(Web page revision data)
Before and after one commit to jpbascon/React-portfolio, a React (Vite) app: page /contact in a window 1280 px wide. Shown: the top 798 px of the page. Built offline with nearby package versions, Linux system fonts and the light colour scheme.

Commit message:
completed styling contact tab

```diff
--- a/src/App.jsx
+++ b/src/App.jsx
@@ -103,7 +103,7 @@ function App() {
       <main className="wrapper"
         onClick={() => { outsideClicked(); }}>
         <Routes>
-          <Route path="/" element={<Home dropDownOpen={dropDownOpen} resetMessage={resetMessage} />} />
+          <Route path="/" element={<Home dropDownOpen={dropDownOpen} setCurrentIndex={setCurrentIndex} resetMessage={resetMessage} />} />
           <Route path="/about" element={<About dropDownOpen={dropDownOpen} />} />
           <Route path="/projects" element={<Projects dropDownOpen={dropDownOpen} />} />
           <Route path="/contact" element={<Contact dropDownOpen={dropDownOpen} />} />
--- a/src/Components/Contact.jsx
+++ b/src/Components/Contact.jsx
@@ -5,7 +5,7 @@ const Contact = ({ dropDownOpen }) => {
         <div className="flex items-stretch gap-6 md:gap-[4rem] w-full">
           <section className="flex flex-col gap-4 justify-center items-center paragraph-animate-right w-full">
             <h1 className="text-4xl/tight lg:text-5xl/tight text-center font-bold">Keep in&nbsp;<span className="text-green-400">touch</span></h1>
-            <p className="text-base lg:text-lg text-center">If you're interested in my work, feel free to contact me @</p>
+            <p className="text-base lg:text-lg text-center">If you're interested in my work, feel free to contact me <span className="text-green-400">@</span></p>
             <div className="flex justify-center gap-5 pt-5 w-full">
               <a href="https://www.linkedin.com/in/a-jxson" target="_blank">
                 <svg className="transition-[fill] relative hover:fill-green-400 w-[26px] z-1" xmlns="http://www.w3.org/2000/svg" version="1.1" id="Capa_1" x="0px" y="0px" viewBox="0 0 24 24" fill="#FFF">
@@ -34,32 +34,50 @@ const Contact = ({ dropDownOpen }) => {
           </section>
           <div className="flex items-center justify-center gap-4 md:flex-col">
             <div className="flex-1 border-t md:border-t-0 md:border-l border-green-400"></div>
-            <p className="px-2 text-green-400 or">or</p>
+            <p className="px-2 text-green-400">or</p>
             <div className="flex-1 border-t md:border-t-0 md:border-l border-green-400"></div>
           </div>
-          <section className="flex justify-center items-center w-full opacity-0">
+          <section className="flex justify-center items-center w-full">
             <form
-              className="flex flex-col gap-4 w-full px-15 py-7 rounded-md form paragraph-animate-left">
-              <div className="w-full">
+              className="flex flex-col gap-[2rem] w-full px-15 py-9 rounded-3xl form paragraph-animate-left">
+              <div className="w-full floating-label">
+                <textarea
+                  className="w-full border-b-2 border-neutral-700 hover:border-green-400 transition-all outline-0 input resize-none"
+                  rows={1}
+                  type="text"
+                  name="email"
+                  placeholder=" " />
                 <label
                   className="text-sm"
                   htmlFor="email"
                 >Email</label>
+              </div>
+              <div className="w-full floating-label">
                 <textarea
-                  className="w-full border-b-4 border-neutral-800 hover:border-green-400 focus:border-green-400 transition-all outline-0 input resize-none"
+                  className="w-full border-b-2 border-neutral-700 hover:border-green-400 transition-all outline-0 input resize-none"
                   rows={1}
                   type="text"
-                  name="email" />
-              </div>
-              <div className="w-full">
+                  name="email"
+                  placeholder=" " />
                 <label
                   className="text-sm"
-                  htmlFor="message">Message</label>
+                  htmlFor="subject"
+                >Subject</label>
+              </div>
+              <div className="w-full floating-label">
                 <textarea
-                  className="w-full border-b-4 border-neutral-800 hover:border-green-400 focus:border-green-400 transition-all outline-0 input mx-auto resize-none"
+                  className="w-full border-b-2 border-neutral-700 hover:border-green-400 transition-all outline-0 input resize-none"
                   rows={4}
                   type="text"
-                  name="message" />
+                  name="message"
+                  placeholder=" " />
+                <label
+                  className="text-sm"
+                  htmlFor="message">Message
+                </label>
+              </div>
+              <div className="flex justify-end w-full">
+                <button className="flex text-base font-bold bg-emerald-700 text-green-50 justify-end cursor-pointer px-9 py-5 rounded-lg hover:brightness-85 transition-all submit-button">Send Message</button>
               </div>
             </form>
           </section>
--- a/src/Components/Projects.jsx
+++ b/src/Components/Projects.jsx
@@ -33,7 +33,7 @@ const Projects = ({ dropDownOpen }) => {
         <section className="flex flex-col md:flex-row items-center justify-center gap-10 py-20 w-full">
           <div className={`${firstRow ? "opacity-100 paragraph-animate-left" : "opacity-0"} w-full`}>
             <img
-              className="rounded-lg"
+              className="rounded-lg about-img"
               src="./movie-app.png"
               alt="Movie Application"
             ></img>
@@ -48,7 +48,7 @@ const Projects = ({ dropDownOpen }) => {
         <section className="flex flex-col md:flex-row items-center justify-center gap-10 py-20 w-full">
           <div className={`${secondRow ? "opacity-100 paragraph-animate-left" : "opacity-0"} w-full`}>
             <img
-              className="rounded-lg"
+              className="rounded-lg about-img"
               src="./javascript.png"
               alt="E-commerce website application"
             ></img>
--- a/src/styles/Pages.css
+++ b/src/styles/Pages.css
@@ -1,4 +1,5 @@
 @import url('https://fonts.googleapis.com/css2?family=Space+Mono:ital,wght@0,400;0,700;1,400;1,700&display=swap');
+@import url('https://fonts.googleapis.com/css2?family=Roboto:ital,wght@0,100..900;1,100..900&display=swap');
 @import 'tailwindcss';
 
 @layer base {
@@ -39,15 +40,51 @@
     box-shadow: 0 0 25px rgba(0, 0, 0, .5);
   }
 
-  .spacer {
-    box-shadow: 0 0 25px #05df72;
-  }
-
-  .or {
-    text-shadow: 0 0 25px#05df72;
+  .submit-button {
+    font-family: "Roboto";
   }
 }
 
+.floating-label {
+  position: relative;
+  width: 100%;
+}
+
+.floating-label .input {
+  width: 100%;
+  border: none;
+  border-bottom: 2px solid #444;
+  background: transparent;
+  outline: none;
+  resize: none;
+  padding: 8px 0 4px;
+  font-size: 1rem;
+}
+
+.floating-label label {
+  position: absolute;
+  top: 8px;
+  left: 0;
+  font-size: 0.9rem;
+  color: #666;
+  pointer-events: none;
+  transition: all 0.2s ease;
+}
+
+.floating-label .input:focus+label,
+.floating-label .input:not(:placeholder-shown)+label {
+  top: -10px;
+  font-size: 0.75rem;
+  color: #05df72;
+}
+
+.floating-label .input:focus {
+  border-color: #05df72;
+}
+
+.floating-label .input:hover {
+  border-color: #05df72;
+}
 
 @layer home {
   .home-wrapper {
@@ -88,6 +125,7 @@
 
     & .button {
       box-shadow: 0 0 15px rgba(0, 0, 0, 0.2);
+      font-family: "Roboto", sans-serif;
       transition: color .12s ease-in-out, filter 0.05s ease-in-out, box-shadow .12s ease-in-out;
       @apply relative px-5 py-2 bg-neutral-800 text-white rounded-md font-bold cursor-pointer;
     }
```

Your instructions =
Please show every line of the entries above that contains the word "section".

Written solution =
           <section className="flex flex-col gap-4 justify-center items-center paragraph-animate-right w-full">
           </section>
-          <section className="flex justify-center items-center w-full opacity-0">
+          <section className="flex justify-center items-center w-full">
           </section>
         <section className="flex flex-col md:flex-row items-center justify-center gap-10 py-20 w-full">
         <section className="flex flex-col md:flex-row items-center justify-center gap-10 py-20 w-full">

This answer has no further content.